Anyone who breathes has experienced moments that leave an undeniable stain on their being. Whether good or bad, such moments can stick to people like gum underneath a shoe. In Moments of Being, Woolf experiences one such moment. Having the time of her life on a fishing trip with her father and brother, the fun leads to tragedy as her father reveals he no longer wishes to indulge in fishing. Woolf too loses her passion for fishing. Woolf uses description, tone, and metaphoric language to show the moment is always by her side like a faithful watchdog.
As Woolf relives a memorable day, she practically punishes the reader with descriptive language to show just how eventful it really was. Recalling Thoby’s “blue eyes” and the “streaming hair” of the jellyfish, Moments of Being almost forces the reader to feel what Woolf did; to experience the misty breeze aboard a ship and the stickiness of the sea. Woolf almost memorizes the affair because of how much it meant to her. She was away from her village in Cornwall and was able to bond and “hang about” with her father out on the vast ocean.
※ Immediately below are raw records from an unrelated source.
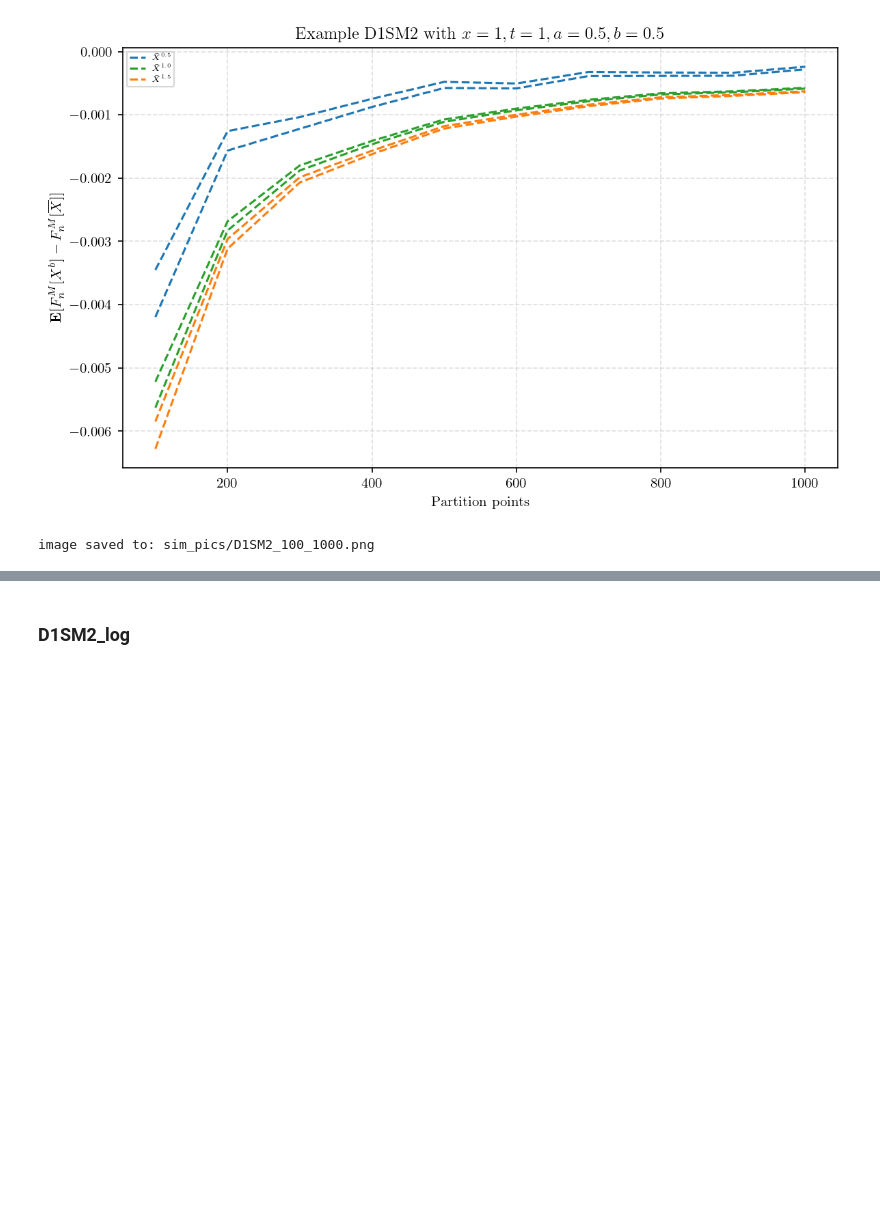
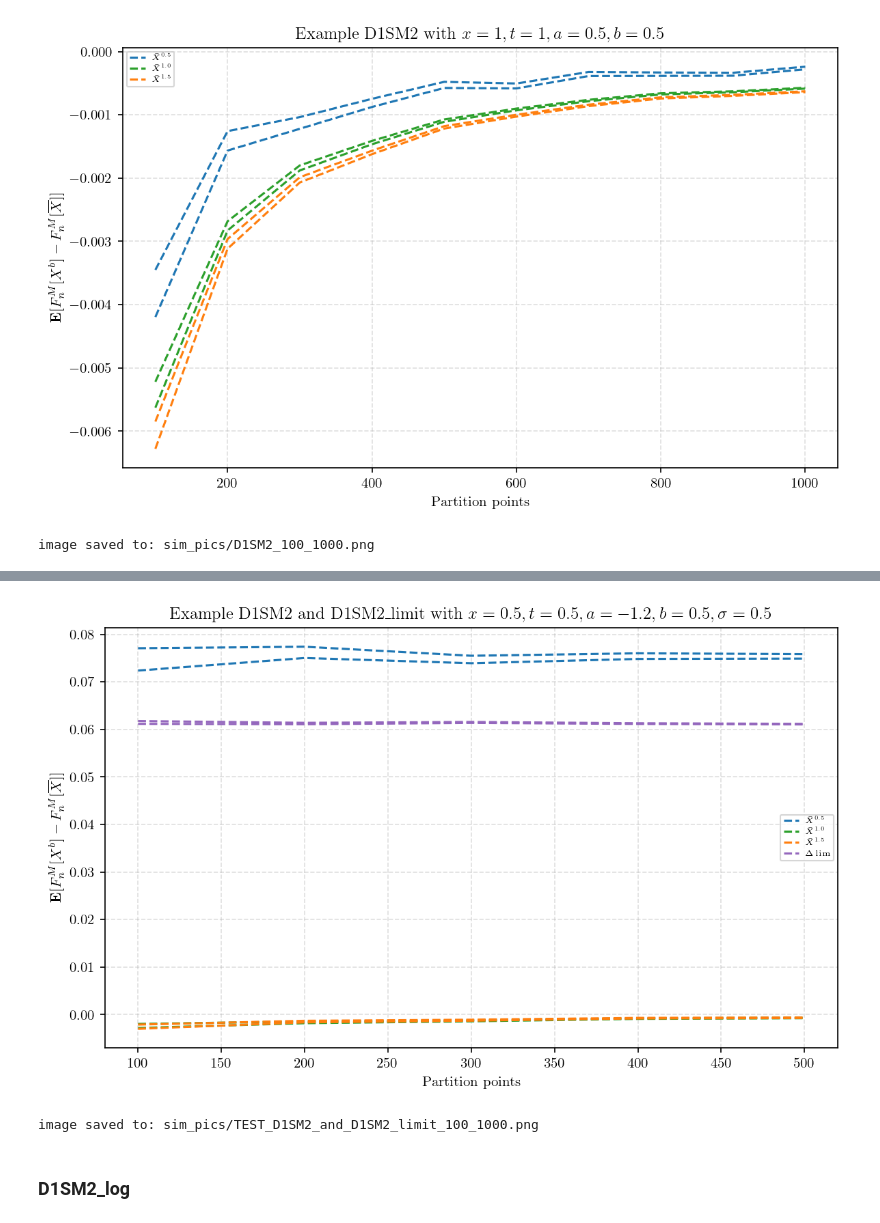
Before and after one commit to Andriyichenko/simulation, a Jupyter notebook: D1S/D1S_plot.ipynb, the cells around one changed output, grey strips where cells are left out. Cells and saved outputs as stored; diff of their text form; code cells hidden in the pictures; blank space fills up the shorter version.

```diff
--- a/D1S/D1S_plot.ipynb
+++ b/D1S/D1S_plot.ipynb
@@ -1156,4 +1156,79 @@ print("image saved to:", save_path)
 image saved to: sim_pics/D1SM2_and_D1SM2_limit_100_1000.png
+# %%
+#TEST D1SM2_and_D1SM2_limit_100_1000 plot with confidence intervals
+#信頼区間公式 \bar{X} ± z * (s/√n)
+# ここで、\bar{X}は標本平均、zは信頼水準、sは標本標準偏差(SD)、nはサンプルサイズ(SS),(s/√n)は標準誤差(SE)
+import pandas as pd
+import matplotlib.pyplot as plt
+import numpy as np
+from scipy.stats import norm
+from pathlib import Path
+plt.rcParams['font.family'] = 'Hiragino Sans'  # 図のフォント設定
+save_dir = Path("sim_pics")# フォルダー保存先
+save_dir.mkdir(exist_ok=True)
+
+save_path = save_dir / "TEST_D1SM2_and_D1SM2_limit_100_1000.png" #画像保存パス
+
+#信頼水準(confidence level)の関数
+def conf_level(a): #aは信頼度であり、ex:a=0.95なら95%信頼区間
+    alpha = 1-a #aが0.95なら、alpha=0.05となり（全体の5%が信頼区間外になる）,外側（両端）にある確率の合計である
+    z=norm.ppf(1 - alpha / 2) #ここでPPF = Percent Point Function,両側検定なのでalpha/2,norm.ppfは累積分布関数の逆関数、i.e.「何番目の値がこの累積確率になるのか？」を計算する
+    return z
+
+df2 = pd.read_csv("../data_source/TEST_D1SM2_all_100_1000_data.csv")
+df3 = pd.read_csv("../data_source/TEST_D1SM2_all_100_1000_data.csv")
+
+
+#z信頼水準の計算,aは信頼度であり、ex:a=0.95なら95%信頼区間
+a=0.95 #ここで信頼度を設定する
+z=conf_level(a)
+A_std_df2=np.sqrt(df2['E']) #Aの標本標準偏差(SD)
+Am_std_df2=np.sqrt(df2['Em']) #Amの標本標準偏差(SD)
+A15_std_df2=np.sqrt(df2['E_1_5']) #A_1_5の標本標準偏差(SD)
+Axb_std_df3 = np.sqrt(df3['Eb']) #A_bの標本標準偏差(SD)
+
+paths = 10 * (df2['points'] ** 2)
+# Standard errors of sample means
+A_se_df2     = A_std_df2   / np.sqrt(paths)
+Am_se_df2    = Am_std_df2  / np.sqrt(paths)
+A15_se_df2   = A15_std_df2 / np.sqrt(paths)
+Axb_se_df3   = Axb_std_df3 / np.sqrt(paths)
+
+# Confidence bands
+A_up_df2     = df2['A']     + z * A_se_df2
+A_low_df2    = df2['A']     - z * A_se_df2
+Am_up_df2    = df2['Am']    + z * Am_se_df2
+Am_low_df2   = df2['Am']    - z * Am_se_df2
+A15_up_df2   = df2['A_1_5'] + z * A15_se_df2
+A15_low_df2  = df2['A_1_5'] - z * A15_se_df2
+Axb_up_df3   = df3['Ab'] + z * Axb_se_df3
+Axb_low_df3  = df3['Ab'] - z * Axb_se_df3
+
+
+# グラフを描画
+plt.figure(figsize=(8, 5), dpi=150)  # dpi とは Dots Per Inch を意味する
+plt.plot(df2["points"], A_up_df2, linestyle="--", color="#1f77b4", label=r"$\bar{X}^{0.5}$")
+plt.plot(df2["points"], A_low_df2, linestyle="--", color="#1f77b4")
+plt.plot(df2["points"], Am_up_df2, linestyle="--", color="#2ca02c", label=r"$\bar{X}^{1.0}$ ")
+plt.plot(df2["points"], Am_low_df2, linestyle="--", color="#2ca02c")
+plt.plot(df2["points"], A15_up_df2, linestyle="--", color="#ff7f0e", label=r"$\bar{X}^{1.5}$ ")
+plt.plot(df2["points"], A15_low_df2, linestyle="--", color="#ff7f0e")
+plt.plot(df3["points"], Axb_up_df3, linestyle="--", color="#9467bd", label=r"$\Delta\lim$ ")
+plt.plot(df3["points"], Axb_low_df3, linestyle="--", color="#9467bd")
+
+
+plt.title(r'Example D1SM2 and D1SM2_limit with $x=0.5,t=0.5,a=-1.2,b=0.5,\sigma=0.5$')
+plt.xlabel("Partition points")
+plt.ylabel(r"$\mathbf{E}[F^{M}_{n}[X^b] - F^{M}_{n}[\overline{X}]]$ ")
+plt.grid(True, linestyle="--", alpha=0.4)
+plt.legend(fontsize=5.5, loc='best')
+plt.tight_layout()  # 自動的にレイアウトを調整する
+plt.savefig(save_path, dpi=250, bbox_inches='tight')
+plt.show()
+print("image saved to:", save_path)
+# %% [output]
+[figure, added]
+image saved to: sim_pics/TEST_D1SM2_and_D1SM2_limit_100_1000.png
 # %% [markdown]
 ### D1SM2_log
 # %%
```
Also changed, not shown: parts of 1 cell of this notebook, 8 other files.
Woolf also uses descriptive language to describe the lasting impact her father’s words had on her. Having had her passion for fishing “extinguished,” Woolf learned that life can be as capricious as a trip to the casino. Sometimes, one can even go home broke. Additionally, with the changes in scenery from Cornwall to London, a change in the tone that Woolf conveys can also be seen. Using words with a positive connotation such as “passion” and “excitement” cannot even come close to the euphoria and bliss Woolf felt out on the sea with her father.
However, as the fire that burned inside her for fishing was slowly smothered, the tone of the excerpt drops like a sack of potatoes. Her “acute” passion for fishing soon became a distant memory. Although Woolf had been taught the “perfect lesson,” she could not help but imagine fishing, seeing it only with “momentary glimpses” as nostalgia overtook her. Like the life of the fish she caught, Woolf had one thing that she held dear taken from her, and she would never get it back. With many people, a memory from childhood may seem as distant as a shell swept away by the ocean tide.
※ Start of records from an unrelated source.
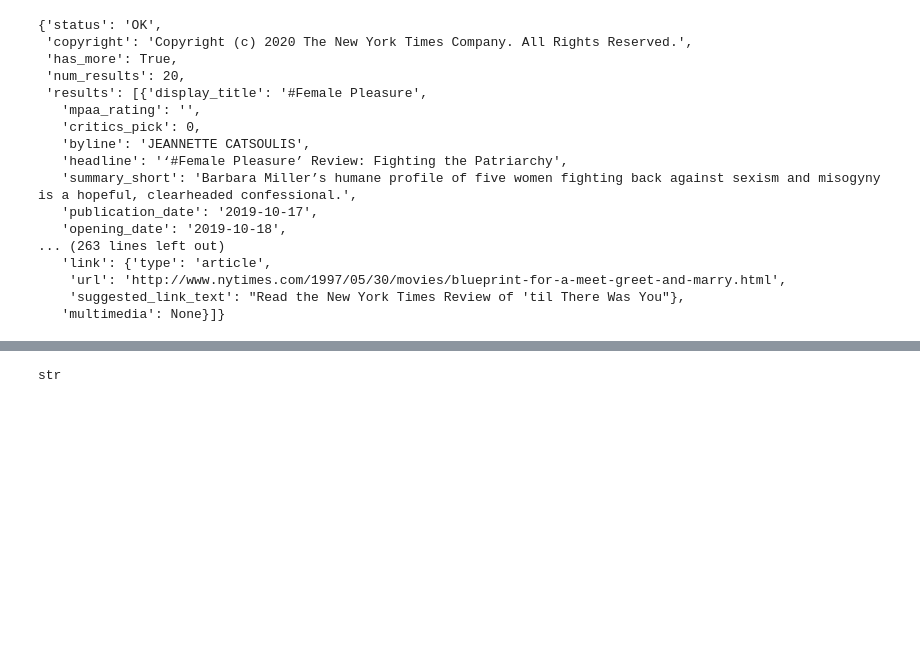
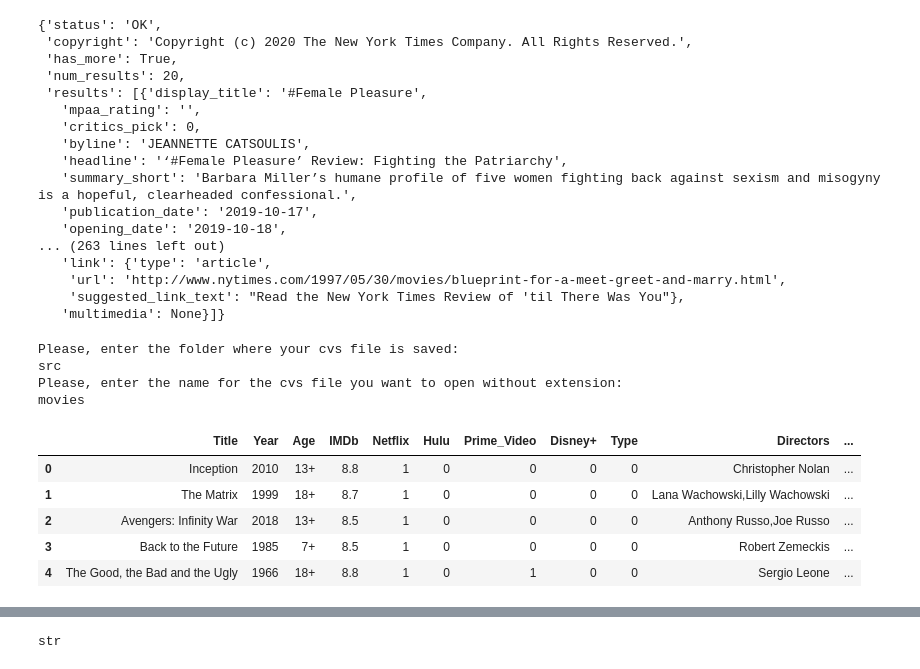
Before and after one commit to silviaherf/apis-project, a Jupyter notebook: src/API_movies.ipynb, the cells around one changed output, grey strips where cells are left out. Cells and saved outputs as stored; diff of their text form; code cells hidden in the pictures; blank space fills up the shorter version.

```diff
--- a/src/API_movies.ipynb
+++ b/src/API_movies.ipynb
@@ -53,5 +52,19 @@ man.open_csv()
+# %%
+movies=man.open_csv()
+# %% [output]
+Please, enter the folder where your cvs file is saved:
+src
+Please, enter the name for the cvs file you want to open without extension:
+movies
 # %%
-movies
+movies.head()
+# %% [output]
+|  | Title | Year | Age | IMDb | Netflix | Hulu | Prime_Video | Disney+ | Type | Directors | ... |
+| 0 | Inception | 2010 | 13+ | 8.8 | 1 | 0 | 0 | 0 | 0 | Christopher Nolan | ... |
+| 1 | The Matrix | 1999 | 18+ | 8.7 | 1 | 0 | 0 | 0 | 0 | Lana Wachowski,Lilly Wachowski | ... |
+| 2 | Avengers: Infinity War | 2018 | 13+ | 8.5 | 1 | 0 | 0 | 0 | 0 | Anthony Russo,Joe Russo | ... |
+| 3 | Back to the Future | 1985 | 7+ | 8.5 | 1 | 0 | 0 | 0 | 0 | Robert Zemeckis | ... |
+| 4 | The Good, the Bad and the Ugly | 1966 | 18+ | 8.8 | 1 | 0 | 1 | 0 | 0 | Sergio Leone | ... |
 # %%
 reviews=pd.DataFrame.from_dict(data['results'], orient='columns')
 # %%
```
Also changed, not shown: parts of 24 cells of this notebook, 3 other files.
Woolf, however, remembers vividly the fishing trip with her father and brother. The significance of this trip on her memories is shown by Woolf’s use of metaphors which emphasizes her fluctuating feelings. This emphasis is seen when she describes catching a “white twisting fish” when it was “slapped on the floor. ” To describe this simple act so descriptively allows the image to shine a light on her own being. Perhaps she herself felt suffocated like the fish did. The “invaluable seeds” were set as the main metaphor of the piece. Often one has to make do with seeds” accentuates the attitude of an adult who essentially gives up on an aspect in their life to follow another. These seeds represent the growth of the passion Woolf had for fishing, but because of her dad’s comments, Woolf’s passion was extinguished. She describes growing these seeds as representing others’ experiences. The nurturing given to a plant will be based on the gardener’s desire. For Woolf, her dad seemed to be that gardener. In the final analysis, Woolf conveys the significance moments from her past had on her as accurately as an arrow from an archer.
Suffocating the reader with descriptive language, tone changes, and metaphors forces the reader not only to understand why Woolf remembered those moments, but also to think of their own moments. These moments, as stated by the title, literally are moments of being. From every lamp-like jellyfish to every twisting gurnard and dab, Woolf shows the world that even though the action has left her side, the memory never will. SOURCE: All quotes are from Moments of Being by Virginia Woolf, published in 1976.